BEGIN Material supplied

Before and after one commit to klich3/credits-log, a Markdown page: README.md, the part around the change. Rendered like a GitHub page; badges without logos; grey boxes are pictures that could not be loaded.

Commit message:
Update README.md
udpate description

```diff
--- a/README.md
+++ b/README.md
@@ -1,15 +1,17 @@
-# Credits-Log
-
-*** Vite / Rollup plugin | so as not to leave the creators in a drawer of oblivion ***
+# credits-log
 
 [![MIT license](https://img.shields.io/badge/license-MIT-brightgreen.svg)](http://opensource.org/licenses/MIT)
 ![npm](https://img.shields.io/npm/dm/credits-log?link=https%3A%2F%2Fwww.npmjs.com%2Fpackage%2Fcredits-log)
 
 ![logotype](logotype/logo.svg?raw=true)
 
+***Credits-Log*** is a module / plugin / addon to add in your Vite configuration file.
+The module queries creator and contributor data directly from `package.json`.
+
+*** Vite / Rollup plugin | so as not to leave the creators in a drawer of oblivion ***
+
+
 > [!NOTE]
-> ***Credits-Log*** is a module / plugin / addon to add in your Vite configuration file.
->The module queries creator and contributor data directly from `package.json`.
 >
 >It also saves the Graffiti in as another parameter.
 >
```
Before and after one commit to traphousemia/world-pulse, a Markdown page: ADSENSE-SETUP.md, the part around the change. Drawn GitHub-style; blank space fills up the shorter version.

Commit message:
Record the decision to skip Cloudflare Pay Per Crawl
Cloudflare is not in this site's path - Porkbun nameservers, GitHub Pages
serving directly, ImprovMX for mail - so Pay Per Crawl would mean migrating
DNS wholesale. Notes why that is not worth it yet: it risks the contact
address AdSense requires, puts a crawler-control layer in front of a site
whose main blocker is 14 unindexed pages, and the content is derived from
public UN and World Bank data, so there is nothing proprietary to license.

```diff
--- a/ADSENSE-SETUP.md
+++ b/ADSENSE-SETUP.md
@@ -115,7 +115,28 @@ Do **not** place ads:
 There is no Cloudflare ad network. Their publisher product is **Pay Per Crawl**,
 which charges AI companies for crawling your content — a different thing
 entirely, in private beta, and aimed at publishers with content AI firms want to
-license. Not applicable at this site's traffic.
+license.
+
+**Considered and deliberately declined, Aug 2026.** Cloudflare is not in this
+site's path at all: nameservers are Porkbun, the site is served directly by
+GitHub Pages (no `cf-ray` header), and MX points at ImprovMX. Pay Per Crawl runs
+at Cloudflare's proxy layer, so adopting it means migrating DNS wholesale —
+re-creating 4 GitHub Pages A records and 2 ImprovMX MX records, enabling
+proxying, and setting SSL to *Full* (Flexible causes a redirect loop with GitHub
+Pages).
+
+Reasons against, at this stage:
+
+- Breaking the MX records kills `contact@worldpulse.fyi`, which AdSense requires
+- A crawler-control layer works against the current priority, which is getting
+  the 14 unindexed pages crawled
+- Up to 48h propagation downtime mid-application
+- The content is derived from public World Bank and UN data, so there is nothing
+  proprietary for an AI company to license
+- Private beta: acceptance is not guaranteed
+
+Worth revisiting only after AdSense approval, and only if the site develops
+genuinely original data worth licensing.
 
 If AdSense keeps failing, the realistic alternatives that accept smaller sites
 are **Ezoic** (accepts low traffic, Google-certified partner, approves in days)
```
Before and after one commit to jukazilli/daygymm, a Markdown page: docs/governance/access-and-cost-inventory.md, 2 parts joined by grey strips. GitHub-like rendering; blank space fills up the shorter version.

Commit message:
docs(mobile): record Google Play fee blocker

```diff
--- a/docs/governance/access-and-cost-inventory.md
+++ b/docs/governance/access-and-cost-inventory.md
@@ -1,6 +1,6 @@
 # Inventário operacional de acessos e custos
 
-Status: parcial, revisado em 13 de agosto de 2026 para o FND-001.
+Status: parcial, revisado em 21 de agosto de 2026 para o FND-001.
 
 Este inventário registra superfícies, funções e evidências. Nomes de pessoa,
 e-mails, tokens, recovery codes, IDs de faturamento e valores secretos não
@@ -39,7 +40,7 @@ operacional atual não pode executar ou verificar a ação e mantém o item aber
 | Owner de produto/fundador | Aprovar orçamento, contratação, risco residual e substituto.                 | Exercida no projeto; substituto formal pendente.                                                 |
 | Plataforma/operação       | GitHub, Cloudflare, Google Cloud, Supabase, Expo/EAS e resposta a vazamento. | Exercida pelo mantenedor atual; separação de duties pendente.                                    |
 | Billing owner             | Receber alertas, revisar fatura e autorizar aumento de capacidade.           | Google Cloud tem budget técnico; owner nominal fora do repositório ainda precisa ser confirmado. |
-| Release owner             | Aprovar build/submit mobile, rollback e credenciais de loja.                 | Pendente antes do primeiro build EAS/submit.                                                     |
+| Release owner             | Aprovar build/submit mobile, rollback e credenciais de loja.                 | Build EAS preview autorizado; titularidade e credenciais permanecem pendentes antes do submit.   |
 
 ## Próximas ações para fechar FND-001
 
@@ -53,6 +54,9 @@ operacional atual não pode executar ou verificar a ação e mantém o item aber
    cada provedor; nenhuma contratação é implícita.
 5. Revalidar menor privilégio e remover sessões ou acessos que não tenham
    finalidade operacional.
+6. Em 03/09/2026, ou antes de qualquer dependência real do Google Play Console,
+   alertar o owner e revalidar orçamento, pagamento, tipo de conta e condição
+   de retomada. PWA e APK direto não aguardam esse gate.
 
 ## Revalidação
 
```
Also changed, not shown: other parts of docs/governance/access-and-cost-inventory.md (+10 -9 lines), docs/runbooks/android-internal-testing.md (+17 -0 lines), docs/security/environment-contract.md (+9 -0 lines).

END Material supplied

Work required:
Please show every line of the material that contains the string "Google".

Solution to this exercise:
 are **Ezoic** (accepts low traffic, Google-certified partner, approves in days)
docs(mobile): record Google Play fee blocker
 | Plataforma/operação       | GitHub, Cloudflare, Google Cloud, Supabase, Expo/EAS e resposta a vazamento. | Exercida pelo mantenedor atual; separação de duties pendente.                                    |
 | Billing owner             | Receber alertas, revisar fatura e autorizar aumento de capacidade.           | Google Cloud tem budget técnico; owner nominal fora do repositório ainda precisa ser confirmado. |
+6. Em 03/09/2026, ou antes de qualquer dependência real do Google Play Console,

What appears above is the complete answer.